**TASK DIRECTIONS:** Restate each entry exactly, without pictures.

Collection entries

================================

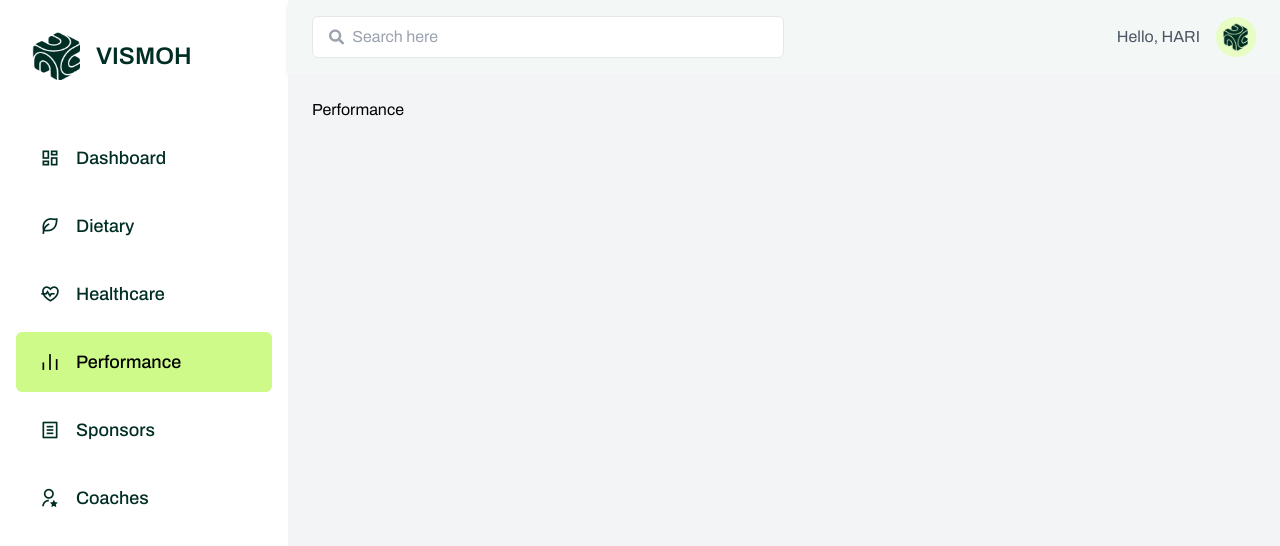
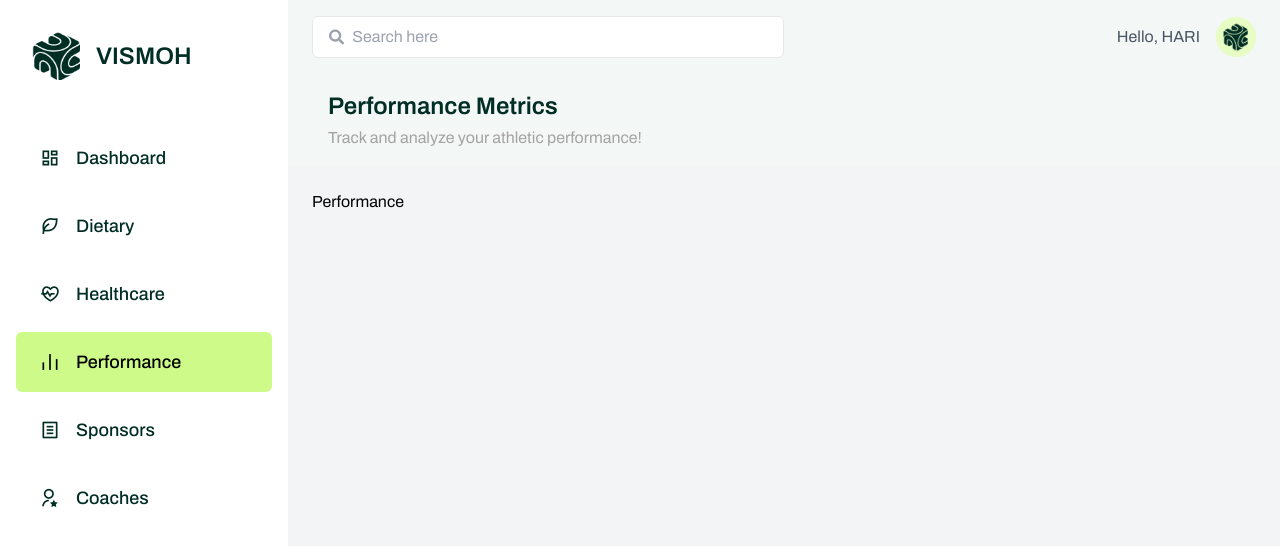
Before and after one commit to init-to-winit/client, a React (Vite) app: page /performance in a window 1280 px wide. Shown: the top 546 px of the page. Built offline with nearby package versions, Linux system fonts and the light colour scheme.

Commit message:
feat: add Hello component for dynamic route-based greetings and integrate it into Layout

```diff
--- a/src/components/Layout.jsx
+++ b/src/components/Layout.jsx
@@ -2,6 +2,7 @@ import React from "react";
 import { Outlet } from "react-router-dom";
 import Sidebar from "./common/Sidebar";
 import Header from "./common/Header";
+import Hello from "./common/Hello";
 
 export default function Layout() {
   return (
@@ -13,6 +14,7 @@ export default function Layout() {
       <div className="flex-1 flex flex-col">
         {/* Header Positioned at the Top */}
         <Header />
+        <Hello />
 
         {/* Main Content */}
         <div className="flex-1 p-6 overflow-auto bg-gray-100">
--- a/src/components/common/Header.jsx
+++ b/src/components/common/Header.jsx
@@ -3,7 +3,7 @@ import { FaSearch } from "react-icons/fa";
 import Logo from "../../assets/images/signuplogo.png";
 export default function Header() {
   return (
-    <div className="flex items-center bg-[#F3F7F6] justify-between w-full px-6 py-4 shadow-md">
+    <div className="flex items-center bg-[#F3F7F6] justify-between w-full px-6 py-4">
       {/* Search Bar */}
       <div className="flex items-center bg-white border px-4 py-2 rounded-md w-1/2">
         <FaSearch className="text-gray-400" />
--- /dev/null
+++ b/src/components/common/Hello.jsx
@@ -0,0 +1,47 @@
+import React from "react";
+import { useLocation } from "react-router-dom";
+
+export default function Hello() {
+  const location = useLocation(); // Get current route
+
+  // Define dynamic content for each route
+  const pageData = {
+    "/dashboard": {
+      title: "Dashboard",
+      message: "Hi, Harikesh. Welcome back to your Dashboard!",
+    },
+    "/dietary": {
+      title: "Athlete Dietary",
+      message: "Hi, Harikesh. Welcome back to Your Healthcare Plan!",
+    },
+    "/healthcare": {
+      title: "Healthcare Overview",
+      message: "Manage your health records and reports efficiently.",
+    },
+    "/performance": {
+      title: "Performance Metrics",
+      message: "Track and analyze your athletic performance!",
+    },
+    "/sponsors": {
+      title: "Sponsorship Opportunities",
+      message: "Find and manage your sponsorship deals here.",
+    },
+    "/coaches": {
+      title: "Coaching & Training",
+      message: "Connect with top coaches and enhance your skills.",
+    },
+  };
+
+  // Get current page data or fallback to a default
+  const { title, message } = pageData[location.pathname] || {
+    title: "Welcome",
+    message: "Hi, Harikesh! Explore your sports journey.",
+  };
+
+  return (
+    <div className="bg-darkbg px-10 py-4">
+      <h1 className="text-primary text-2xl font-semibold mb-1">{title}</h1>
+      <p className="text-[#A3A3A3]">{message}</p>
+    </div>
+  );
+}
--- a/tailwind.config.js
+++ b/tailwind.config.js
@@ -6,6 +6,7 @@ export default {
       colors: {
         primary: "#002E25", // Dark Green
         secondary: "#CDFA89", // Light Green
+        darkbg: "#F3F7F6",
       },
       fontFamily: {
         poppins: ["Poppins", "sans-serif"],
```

================================

**RESULT OF THIS TASK:**
Before and after one commit to init-to-winit/client, a React (Vite) app: page /performance in a window 1280 px wide. Shown: the top 546 px of the page. Built offline with nearby package versions, Linux system fonts and the light colour scheme.

Commit message:
feat: add Hello component for dynamic route-based greetings and integrate it into Layout

```diff
--- a/src/components/Layout.jsx
+++ b/src/components/Layout.jsx
@@ -2,6 +2,7 @@ import React from "react";
 import { Outlet } from "react-router-dom";
 import Sidebar from "./common/Sidebar";
 import Header from "./common/Header";
+import Hello from "./common/Hello";
 
 export default function Layout() {
   return (
@@ -13,6 +14,7 @@ export default function Layout() {
       <div className="flex-1 flex flex-col">
         {/* Header Positioned at the Top */}
         <Header />
+        <Hello />
 
         {/* Main Content */}
         <div className="flex-1 p-6 overflow-auto bg-gray-100">
--- a/src/components/common/Header.jsx
+++ b/src/components/common/Header.jsx
@@ -3,7 +3,7 @@ import { FaSearch } from "react-icons/fa";
 import Logo from "../../assets/images/signuplogo.png";
 export default function Header() {
   return (
-    <div className="flex items-center bg-[#F3F7F6] justify-between w-full px-6 py-4 shadow-md">
+    <div className="flex items-center bg-[#F3F7F6] justify-between w-full px-6 py-4">
       {/* Search Bar */}
       <div className="flex items-center bg-white border px-4 py-2 rounded-md w-1/2">
         <FaSearch className="text-gray-400" />
--- /dev/null
+++ b/src/components/common/Hello.jsx
@@ -0,0 +1,47 @@
+import React from "react";
+import { useLocation } from "react-router-dom";
+
+export default function Hello() {
+  const location = useLocation(); // Get current route
+
+  // Define dynamic content for each route
+  const pageData = {
+    "/dashboard": {
+      title: "Dashboard",
+      message: "Hi, Harikesh. Welcome back to your Dashboard!",
+    },
+    "/dietary": {
+      title: "Athlete Dietary",
+      message: "Hi, Harikesh. Welcome back to Your Healthcare Plan!",
+    },
+    "/healthcare": {
+      title: "Healthcare Overview",
+      message: "Manage your health records and reports efficiently.",
+    },
+    "/performance": {
+      title: "Performance Metrics",
+      message: "Track and analyze your athletic performance!",
+    },
+    "/sponsors": {
+      title: "Sponsorship Opportunities",
+      message: "Find and manage your sponsorship deals here.",
+    },
+    "/coaches": {
+      title: "Coaching & Training",
+      message: "Connect with top coaches and enhance your skills.",
+    },
+  };
+
+  // Get current page data or fallback to a default
+  const { title, message } = pageData[location.pathname] || {
+    title: "Welcome",
+    message: "Hi, Harikesh! Explore your sports journey.",
+  };
+
+  return (
+    <div className="bg-darkbg px-10 py-4">
+      <h1 className="text-primary text-2xl font-semibold mb-1">{title}</h1>
+      <p className="text-[#A3A3A3]">{message}</p>
+    </div>
+  );
+}
--- a/tailwind.config.js
+++ b/tailwind.config.js
@@ -6,6 +6,7 @@ export default {
       colors: {
         primary: "#002E25", // Dark Green
         secondary: "#CDFA89", // Light Green
+        darkbg: "#F3F7F6",
       },
       fontFamily: {
         poppins: ["Poppins", "sans-serif"],
```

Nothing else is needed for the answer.